By Rick Pullen

Andrew Grant—who also writes under the name Andrew Child—spent his writing career doing everything he could to avoid sounding like his older brother, Jim, known to the world as Lee Child, father of Jack Reacher, possibly the most popular thriller series in the world.

And then his brother told Grant he was going to retire and wanted him to take up the mantel. Grant thought about it and realized there was no one better suited for the task since he had been a beta reader for his brother from the beginning. So he said yes. Now he has his third Jack Reacher thriller under his belt, NO PLAN B, which launches this month.

Transitioning from his own writing style to that of his brother hasn’t been as easy as Grant thought. You might say he had no “Plan B” of his own while he’s learning on the job.

“Working on Reacher was too good an opportunity to turn down,” he says. “But it has been more time-consuming than I’d originally thought.

“It really boils down to the nuts and bolts of the craft. I was originally writing not to sound like my brother. I underestimated how difficult it would be to make that 180-degree mental turn…But once you get it right, it’s very satisfying.

“I think I’ve gotten better at it as we go along, particularly with this last book. I could nail it more quickly to get the flow and structure I wanted…It’s like lifting the curtain and looking behind to see the scaffolding.”

The scaffolding is all there in this latest edition of Jack Reacher when he arrives in a strange town and immediately steps into trouble. Unlike many of the other novels where Reacher stumbles upon a bully or bullies harassing an innocent citizen early in the story, this one starts with the bad guys going straight after Reacher, who is an eyewitness to a murder. It loses something visceral for the reader because there is no bully to scorn. And face it, no one was better at raising the reader’s hackles at the beginning of each book than Lee Child. But don’t take that as a reason not to read this thriller. The rest is pure Reacher. In fact, so pure, Grant went back to Reacher’s roots, which makes for a very satisfying read.

In Lee Child’s last Reacher novels before he retired and bought a new couch to complement his reading habit, his dialogue was getting terser, and Reacher was solving everything with his fists.

Lee & Andrew Child
Credit: Tasha Alexander

“I felt we were losing something of the character,” Grant says. “That, to me, cost Reacher two things. He was funny, sarcastic, and witty. And he lost that. We were losing this whole aspect of wittiness.”

And he points out, “He just doesn’t have to do it with his fists. He can do it with his words…I wanted to bring that back. Lee was surprised. He hadn’t consciously edited it out, and he agreed we should put it back in…It was something Lee had become conscious of toward the final couple of books he wrote. There was a change in the way he defined Reacher in those final books.

“I felt the series was rooted in the zeitgeist of the times.”

Reacher is now more prone to use technology, and since 9/11, he has carried an ATM card, expired passport, and toothbrush with him wherever he goes.
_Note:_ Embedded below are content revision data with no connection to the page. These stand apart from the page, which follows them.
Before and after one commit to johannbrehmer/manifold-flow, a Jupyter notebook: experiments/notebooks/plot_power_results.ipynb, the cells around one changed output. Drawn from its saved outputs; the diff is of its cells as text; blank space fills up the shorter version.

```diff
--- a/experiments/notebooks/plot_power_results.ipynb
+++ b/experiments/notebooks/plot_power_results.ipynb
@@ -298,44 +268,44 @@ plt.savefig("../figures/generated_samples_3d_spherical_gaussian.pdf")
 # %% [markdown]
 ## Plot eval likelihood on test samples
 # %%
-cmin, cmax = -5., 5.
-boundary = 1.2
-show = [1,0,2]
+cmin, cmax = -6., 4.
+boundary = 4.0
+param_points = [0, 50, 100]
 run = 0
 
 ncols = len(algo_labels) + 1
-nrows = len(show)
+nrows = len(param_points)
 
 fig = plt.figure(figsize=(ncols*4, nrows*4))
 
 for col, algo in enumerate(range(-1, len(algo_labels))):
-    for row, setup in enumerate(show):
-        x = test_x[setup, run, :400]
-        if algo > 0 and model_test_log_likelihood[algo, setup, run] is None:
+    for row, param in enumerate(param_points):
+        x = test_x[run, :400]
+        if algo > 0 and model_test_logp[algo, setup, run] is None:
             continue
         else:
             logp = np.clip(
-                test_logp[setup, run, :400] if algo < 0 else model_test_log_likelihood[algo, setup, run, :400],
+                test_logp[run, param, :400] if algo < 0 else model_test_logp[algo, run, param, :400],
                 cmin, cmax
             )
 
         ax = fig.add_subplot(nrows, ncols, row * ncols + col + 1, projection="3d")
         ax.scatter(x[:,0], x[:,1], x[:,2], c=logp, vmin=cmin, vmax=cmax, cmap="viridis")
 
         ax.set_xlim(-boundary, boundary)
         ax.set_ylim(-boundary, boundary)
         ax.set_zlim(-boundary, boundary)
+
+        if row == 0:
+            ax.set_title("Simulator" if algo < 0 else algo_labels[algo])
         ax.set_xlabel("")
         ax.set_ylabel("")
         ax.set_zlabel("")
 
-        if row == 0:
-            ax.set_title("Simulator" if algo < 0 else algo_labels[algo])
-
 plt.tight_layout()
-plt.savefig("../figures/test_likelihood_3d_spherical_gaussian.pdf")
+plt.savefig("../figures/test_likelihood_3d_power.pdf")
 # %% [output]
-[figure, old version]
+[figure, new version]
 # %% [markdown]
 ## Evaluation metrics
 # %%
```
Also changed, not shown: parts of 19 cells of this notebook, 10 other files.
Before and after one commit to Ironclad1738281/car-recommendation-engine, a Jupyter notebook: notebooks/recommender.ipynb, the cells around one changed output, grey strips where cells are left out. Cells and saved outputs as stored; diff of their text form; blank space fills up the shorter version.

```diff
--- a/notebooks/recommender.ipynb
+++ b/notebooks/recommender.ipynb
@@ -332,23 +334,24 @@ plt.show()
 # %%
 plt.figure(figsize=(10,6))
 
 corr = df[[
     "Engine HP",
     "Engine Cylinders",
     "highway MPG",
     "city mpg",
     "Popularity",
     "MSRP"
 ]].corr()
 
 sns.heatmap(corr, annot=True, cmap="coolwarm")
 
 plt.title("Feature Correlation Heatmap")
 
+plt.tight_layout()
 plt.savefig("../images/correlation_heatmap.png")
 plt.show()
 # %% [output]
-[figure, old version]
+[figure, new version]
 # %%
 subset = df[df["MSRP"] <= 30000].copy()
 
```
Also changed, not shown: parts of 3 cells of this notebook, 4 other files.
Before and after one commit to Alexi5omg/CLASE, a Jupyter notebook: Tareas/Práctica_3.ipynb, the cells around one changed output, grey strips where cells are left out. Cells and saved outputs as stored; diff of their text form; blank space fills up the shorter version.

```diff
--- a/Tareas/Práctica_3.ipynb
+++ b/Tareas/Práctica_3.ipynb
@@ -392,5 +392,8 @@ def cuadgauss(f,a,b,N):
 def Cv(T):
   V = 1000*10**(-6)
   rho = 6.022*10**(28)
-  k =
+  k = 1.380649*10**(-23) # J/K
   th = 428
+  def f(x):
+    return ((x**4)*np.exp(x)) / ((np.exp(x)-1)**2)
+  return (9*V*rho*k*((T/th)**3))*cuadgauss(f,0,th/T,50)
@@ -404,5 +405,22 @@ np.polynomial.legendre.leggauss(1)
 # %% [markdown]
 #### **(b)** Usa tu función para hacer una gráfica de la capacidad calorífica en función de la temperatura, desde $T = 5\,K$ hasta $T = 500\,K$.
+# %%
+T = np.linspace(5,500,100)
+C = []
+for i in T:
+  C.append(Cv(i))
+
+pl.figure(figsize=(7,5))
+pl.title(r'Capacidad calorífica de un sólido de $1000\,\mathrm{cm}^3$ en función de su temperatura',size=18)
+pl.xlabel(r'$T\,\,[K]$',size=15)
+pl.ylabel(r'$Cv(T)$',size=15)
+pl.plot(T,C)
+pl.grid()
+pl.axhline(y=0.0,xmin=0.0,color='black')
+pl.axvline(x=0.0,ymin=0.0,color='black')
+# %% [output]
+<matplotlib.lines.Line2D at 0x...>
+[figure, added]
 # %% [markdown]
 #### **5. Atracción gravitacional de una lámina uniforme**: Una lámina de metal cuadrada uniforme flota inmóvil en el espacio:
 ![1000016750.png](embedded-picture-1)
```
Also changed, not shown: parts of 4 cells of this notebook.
Reacher was subtly changing even before Grant took the helm.

“From the character point of view, it’s important that Reacher remain the same,” he says.

To keep the character consistent yet growing, Grant talks with his brother frequently about his plot and characters and subtle changes to slip into the character. Like his brother, Grant starts a new manuscript on September 1 of each year and completes it by the following June. The brothers start with opening chapters and create a mental image of Reacher’s feelings associated with the plot. That prompts questions, and together they finally figure out “What would Reacher do?”

Grant says his brother used distributed planning to plot his books. Distributed planning, he says, is where Child would plot in stages. Yes, Grant says, Child is a pantser because he didn’t know how his books would end when he started them. But in each stage of the book, he’d carefully plan the plot several chapters ahead. That kept it fresh and unpredictable not only for Child but his readers.

NO PLAN B begins with a woman literally being thrown in front of a bus. Reacher sees what really happened from his vantage point, having just arrived in town, and the story starts racing quickly from there. It involves a road trip to the Deep South, where Reacher converges with two other characters heading to the same place—all for different reasons. As they converge, the action mounts as Reacher finally figures out what’s really going on.

This book has a hint of Ken Follett’s Eye of the Needle as Reacher is chased and attacked the closer to the truth he gets. Reacher’s wits are always one step ahead of the reader and the enemy except when he is caught in the dark about the actions of others. The reader gets the satisfaction of watching Reacher’s mind work while also enjoying the unanticipated action—especially with NO PLAN B, which has a higher body count than most Reacher novels.

Grant says working with his brother “is like having an extra editor in many ways.” After they finish, Grant’s wife, novelist Tasha Alexander, does his first beta read. “I feel that I’m too close and I can’t judge it myself.”

Grant will keep the series going and is hoping he can start anew on his own Paul McGrath series, which he was writing prior to taking on Reacher. He hopes to be able to handle both in a year or two. “It has been full-time on Reacher. I am still hoping to revisit that series I was working on.

“There’s a legion of Reacher fans I don’t want to disappoint,” he says. “There’s a lot more riding on what I write now.”

He’s taken on a challenge that few could pull off so well. Reacher fans are in good hands, and it would appear that Grant has no need for a Plan B.

Rick Pullen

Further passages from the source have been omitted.